[Structured diff data]
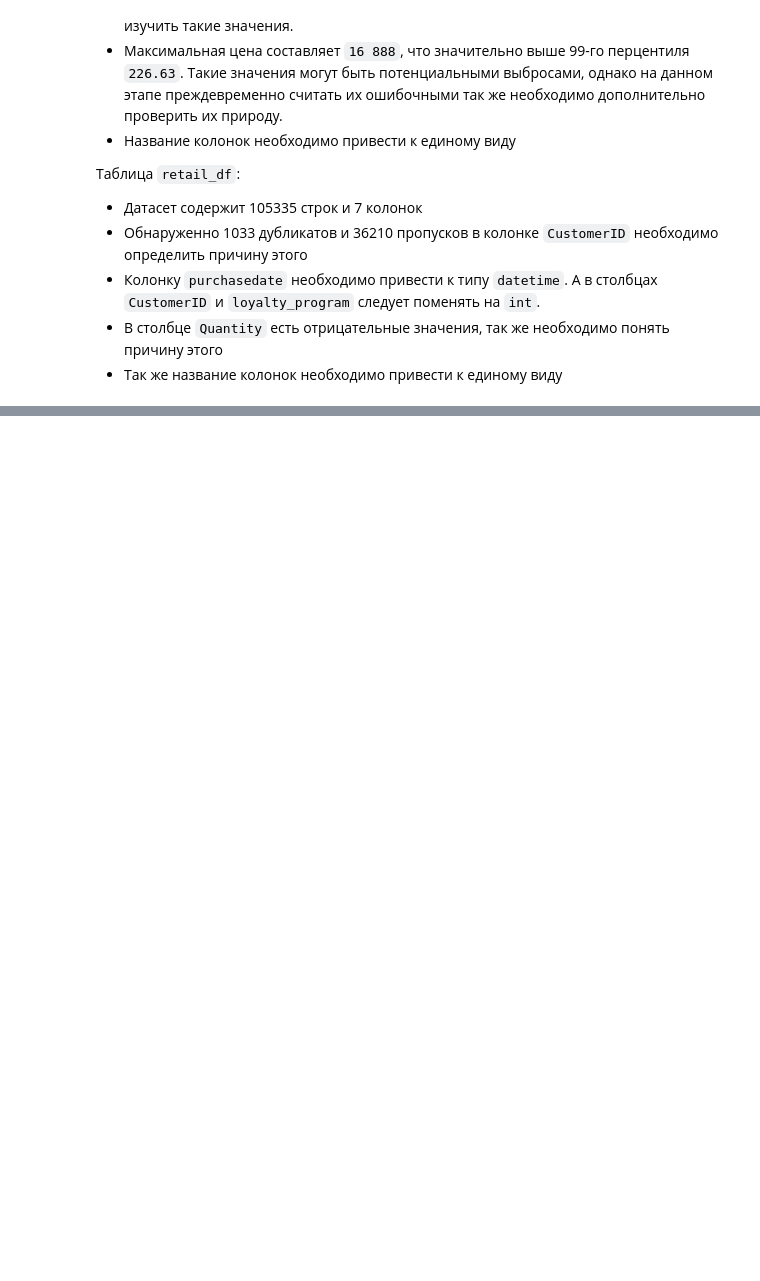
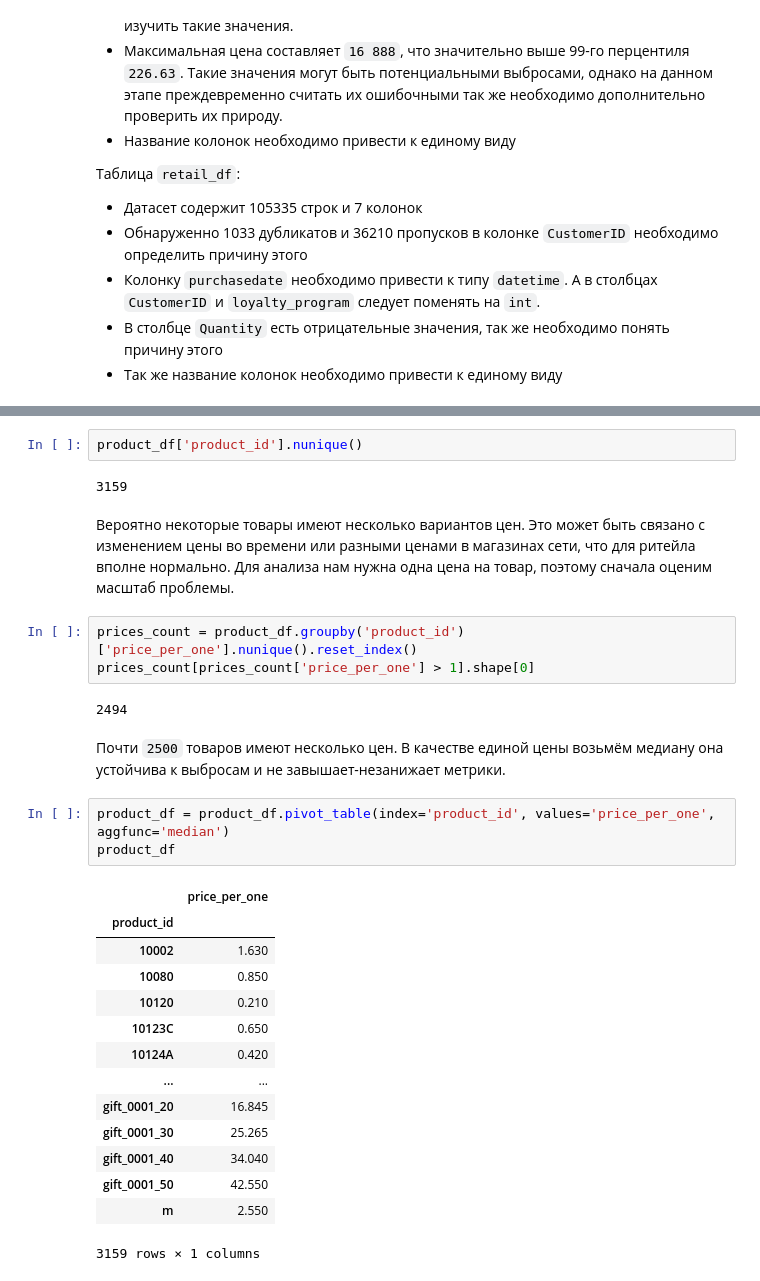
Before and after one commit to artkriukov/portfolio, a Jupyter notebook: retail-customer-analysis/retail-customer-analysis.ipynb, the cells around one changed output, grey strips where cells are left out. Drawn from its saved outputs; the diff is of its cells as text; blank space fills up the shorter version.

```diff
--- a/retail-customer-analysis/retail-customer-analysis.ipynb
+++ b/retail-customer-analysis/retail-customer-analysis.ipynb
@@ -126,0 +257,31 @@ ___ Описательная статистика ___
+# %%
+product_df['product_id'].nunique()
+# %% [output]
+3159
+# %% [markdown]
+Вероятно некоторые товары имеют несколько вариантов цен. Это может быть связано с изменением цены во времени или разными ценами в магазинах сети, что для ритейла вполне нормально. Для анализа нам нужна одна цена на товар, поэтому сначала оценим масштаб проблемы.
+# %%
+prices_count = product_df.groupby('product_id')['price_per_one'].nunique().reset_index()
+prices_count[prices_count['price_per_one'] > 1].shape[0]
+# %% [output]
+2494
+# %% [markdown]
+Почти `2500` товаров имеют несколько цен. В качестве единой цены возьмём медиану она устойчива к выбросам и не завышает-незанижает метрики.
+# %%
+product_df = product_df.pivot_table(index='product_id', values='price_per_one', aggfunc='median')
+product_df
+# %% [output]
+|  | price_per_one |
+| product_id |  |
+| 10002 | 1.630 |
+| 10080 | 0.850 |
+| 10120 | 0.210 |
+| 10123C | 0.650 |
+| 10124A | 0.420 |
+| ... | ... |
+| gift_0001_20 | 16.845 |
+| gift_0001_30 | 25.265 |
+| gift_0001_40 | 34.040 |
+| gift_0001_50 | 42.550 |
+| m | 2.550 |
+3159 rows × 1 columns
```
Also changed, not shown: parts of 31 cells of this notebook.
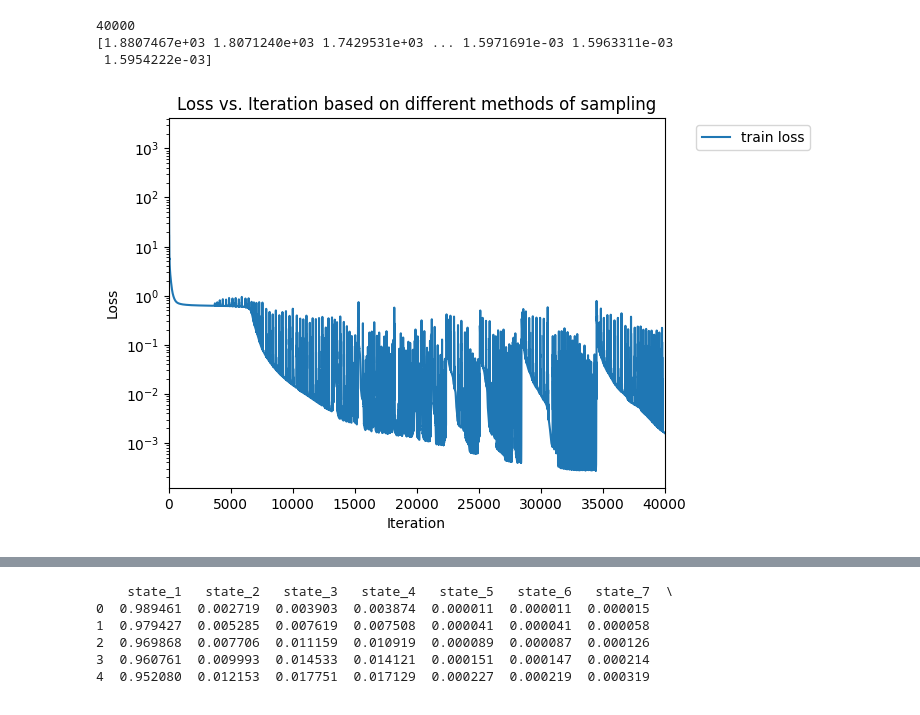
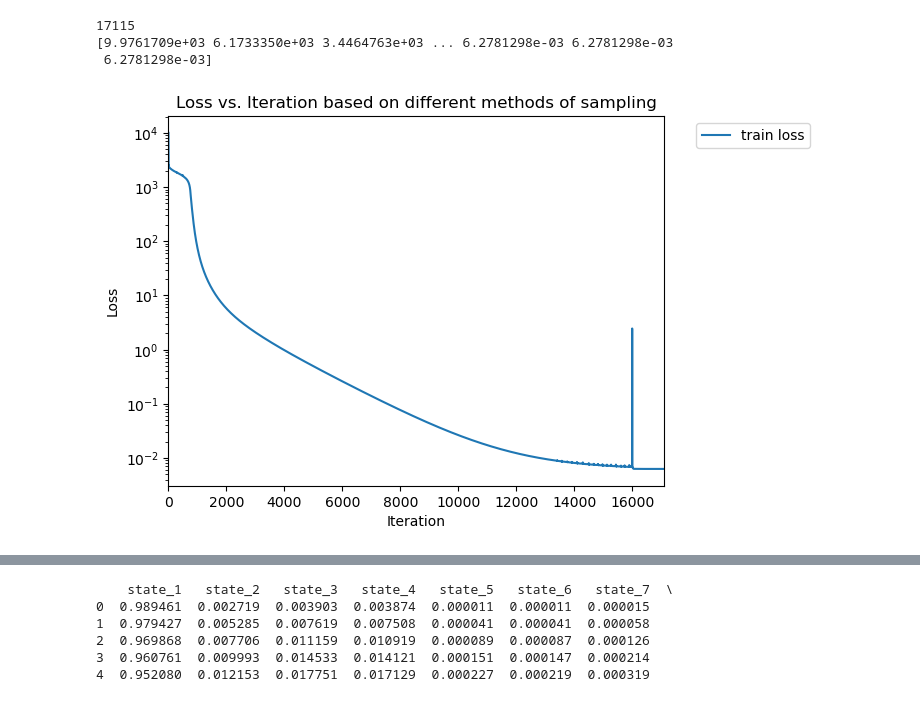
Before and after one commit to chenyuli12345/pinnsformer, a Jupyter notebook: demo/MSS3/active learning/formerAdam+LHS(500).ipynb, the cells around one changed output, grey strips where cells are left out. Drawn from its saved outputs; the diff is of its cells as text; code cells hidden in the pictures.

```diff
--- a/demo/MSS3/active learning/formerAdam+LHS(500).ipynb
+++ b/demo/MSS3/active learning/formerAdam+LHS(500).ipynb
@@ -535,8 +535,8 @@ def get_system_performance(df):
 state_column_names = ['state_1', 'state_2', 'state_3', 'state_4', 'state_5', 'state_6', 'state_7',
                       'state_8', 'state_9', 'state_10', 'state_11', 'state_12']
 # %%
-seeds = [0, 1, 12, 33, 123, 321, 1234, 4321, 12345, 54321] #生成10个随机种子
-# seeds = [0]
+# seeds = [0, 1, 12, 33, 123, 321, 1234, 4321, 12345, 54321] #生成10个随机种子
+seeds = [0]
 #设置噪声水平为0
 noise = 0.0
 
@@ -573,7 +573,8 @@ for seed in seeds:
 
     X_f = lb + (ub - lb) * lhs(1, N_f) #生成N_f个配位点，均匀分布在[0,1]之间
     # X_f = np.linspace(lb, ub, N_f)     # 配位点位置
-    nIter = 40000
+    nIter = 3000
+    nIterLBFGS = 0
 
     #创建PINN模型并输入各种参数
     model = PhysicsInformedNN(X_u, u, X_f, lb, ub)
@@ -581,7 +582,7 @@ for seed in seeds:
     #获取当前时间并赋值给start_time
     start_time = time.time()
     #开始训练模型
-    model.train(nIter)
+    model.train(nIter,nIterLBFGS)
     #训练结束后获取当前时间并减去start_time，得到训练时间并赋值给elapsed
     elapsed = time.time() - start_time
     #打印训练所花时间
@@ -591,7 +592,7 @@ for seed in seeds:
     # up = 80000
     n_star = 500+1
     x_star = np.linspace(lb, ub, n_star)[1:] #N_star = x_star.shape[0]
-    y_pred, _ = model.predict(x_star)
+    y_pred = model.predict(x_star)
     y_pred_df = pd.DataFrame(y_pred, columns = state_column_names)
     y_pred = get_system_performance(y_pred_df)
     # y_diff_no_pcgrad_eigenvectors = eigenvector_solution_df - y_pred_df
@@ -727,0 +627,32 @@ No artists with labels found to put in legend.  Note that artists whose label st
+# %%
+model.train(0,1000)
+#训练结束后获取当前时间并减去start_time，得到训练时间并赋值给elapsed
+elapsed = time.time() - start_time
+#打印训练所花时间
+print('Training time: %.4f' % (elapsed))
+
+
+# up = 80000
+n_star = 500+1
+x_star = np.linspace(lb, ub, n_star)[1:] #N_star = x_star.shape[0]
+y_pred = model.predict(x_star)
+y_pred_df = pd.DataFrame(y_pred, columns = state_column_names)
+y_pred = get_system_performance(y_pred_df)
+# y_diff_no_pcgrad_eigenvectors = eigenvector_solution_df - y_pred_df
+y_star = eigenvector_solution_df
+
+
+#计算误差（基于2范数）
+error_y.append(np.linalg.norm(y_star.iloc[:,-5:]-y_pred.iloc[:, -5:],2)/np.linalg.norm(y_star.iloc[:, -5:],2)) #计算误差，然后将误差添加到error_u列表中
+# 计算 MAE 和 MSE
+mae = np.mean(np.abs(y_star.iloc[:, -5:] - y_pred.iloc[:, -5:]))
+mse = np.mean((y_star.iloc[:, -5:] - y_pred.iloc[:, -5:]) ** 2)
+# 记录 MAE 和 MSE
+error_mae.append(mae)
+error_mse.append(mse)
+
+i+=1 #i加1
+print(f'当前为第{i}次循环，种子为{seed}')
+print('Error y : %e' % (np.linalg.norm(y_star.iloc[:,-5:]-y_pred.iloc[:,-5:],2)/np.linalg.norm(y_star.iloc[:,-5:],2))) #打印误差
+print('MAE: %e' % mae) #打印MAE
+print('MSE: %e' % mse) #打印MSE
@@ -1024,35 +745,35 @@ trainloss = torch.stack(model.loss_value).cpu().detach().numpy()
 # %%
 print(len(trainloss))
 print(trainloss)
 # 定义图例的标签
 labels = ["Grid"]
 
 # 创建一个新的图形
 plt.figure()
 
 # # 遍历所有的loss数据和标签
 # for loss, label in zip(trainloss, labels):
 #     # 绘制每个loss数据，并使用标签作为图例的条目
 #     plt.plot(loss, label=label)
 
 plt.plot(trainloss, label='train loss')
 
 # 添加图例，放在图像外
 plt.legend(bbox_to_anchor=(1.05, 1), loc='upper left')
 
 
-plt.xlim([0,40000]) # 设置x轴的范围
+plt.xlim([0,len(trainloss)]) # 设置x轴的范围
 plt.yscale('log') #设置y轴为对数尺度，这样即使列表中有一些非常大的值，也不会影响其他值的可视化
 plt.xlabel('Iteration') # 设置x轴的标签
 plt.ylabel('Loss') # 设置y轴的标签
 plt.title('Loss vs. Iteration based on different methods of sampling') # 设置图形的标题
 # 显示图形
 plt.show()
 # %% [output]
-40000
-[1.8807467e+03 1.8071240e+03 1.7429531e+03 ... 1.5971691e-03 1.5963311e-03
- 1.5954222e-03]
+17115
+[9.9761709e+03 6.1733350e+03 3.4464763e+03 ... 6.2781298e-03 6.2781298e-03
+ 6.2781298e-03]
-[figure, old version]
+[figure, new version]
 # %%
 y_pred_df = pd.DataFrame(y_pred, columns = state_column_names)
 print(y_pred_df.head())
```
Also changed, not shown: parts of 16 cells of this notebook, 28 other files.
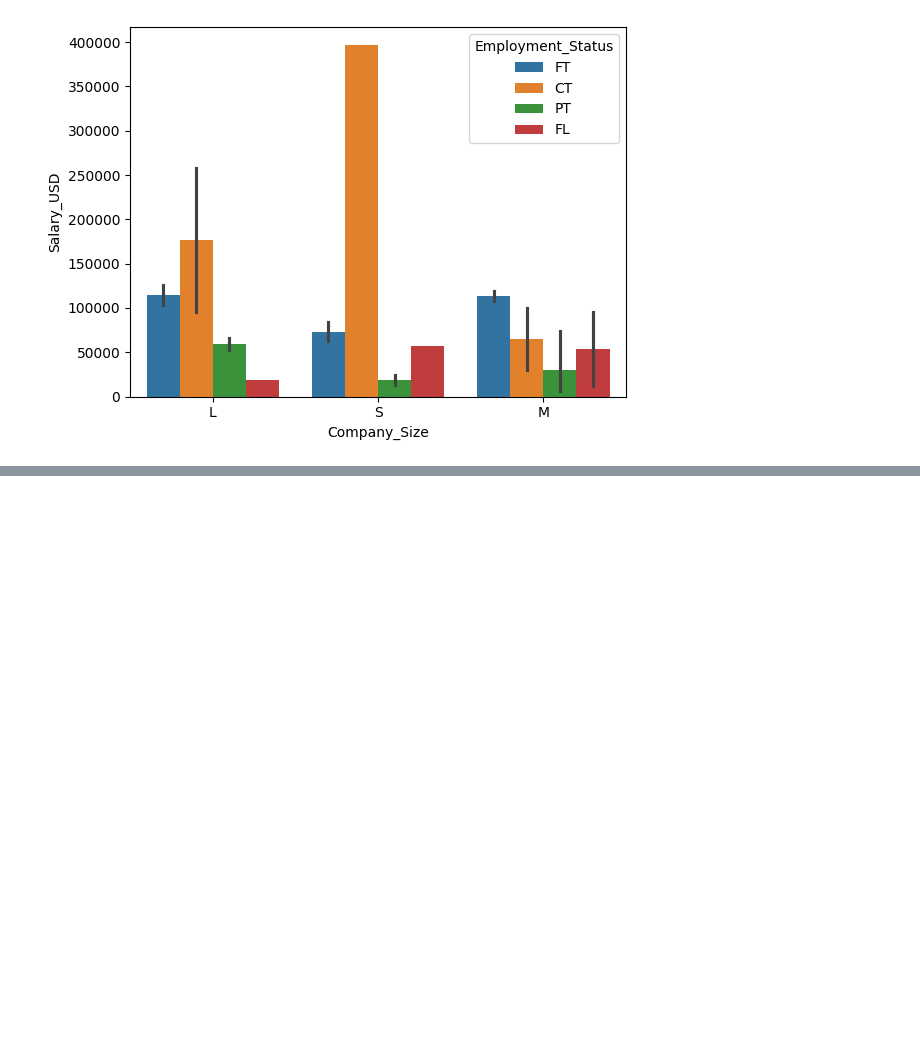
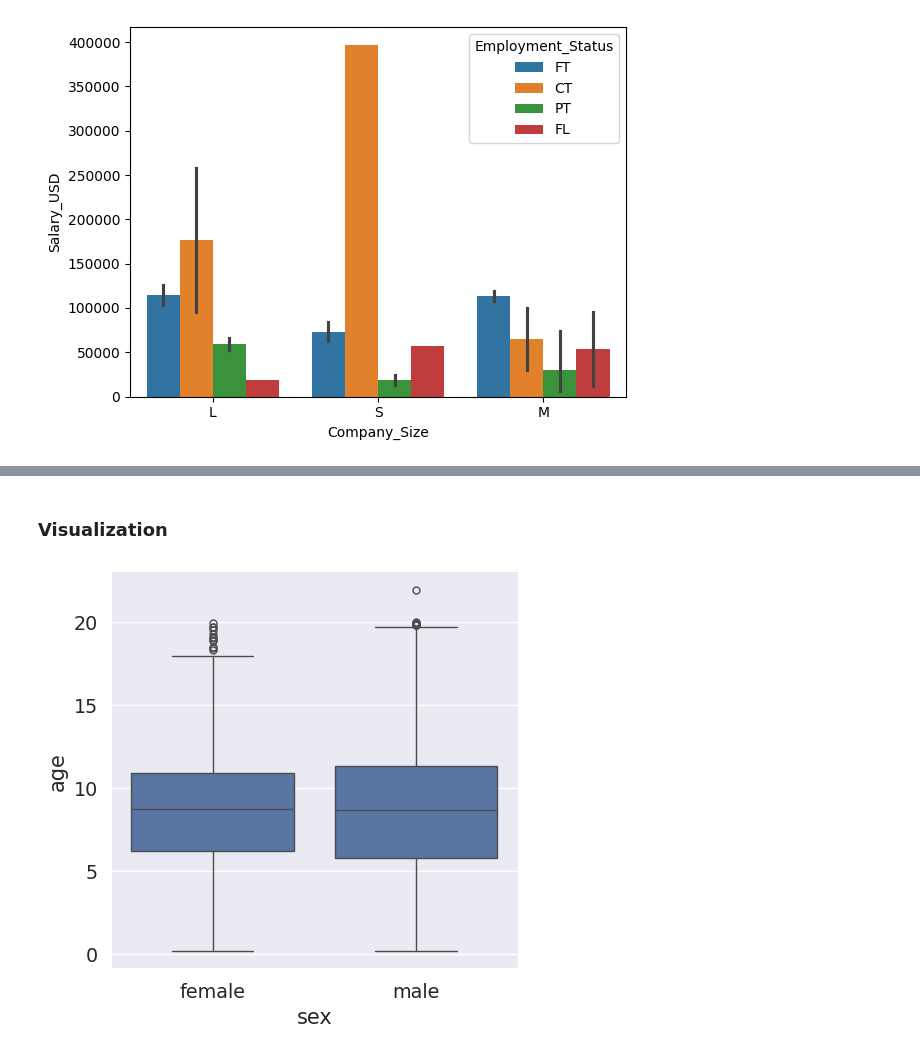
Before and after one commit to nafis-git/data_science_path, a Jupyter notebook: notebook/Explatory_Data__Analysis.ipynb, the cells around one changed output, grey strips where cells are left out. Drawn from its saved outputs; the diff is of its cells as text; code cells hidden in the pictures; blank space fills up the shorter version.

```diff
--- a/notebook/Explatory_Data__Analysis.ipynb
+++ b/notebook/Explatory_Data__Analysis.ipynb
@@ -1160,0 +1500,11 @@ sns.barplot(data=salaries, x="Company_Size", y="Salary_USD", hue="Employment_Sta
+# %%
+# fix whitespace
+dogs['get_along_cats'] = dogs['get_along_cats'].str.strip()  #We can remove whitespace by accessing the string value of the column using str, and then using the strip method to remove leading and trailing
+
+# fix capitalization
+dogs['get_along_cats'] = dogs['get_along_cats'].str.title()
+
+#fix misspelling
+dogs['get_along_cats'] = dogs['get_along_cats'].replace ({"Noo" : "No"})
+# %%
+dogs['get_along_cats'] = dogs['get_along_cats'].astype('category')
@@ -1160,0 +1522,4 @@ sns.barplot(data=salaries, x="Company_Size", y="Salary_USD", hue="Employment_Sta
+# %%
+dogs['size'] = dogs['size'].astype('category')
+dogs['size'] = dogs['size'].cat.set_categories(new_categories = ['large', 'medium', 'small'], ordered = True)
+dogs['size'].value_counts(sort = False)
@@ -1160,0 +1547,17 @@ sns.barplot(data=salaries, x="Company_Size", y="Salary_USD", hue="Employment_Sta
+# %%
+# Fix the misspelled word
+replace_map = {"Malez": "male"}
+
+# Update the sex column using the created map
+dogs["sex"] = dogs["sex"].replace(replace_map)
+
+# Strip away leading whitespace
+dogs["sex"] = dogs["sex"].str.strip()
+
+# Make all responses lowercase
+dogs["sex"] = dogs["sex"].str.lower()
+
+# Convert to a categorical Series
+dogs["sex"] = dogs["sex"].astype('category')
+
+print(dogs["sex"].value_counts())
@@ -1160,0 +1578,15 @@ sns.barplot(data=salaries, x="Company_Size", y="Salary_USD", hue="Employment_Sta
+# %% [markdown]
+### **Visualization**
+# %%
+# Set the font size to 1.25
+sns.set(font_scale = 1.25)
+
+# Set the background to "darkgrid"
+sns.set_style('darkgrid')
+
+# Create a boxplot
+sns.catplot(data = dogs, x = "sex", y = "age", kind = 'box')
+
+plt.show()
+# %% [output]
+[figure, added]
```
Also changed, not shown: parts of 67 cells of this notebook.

#### [Requirement]
From the preceding records, count the lines where "ipynb" occurs and reply with the number only.

#### [Response]
9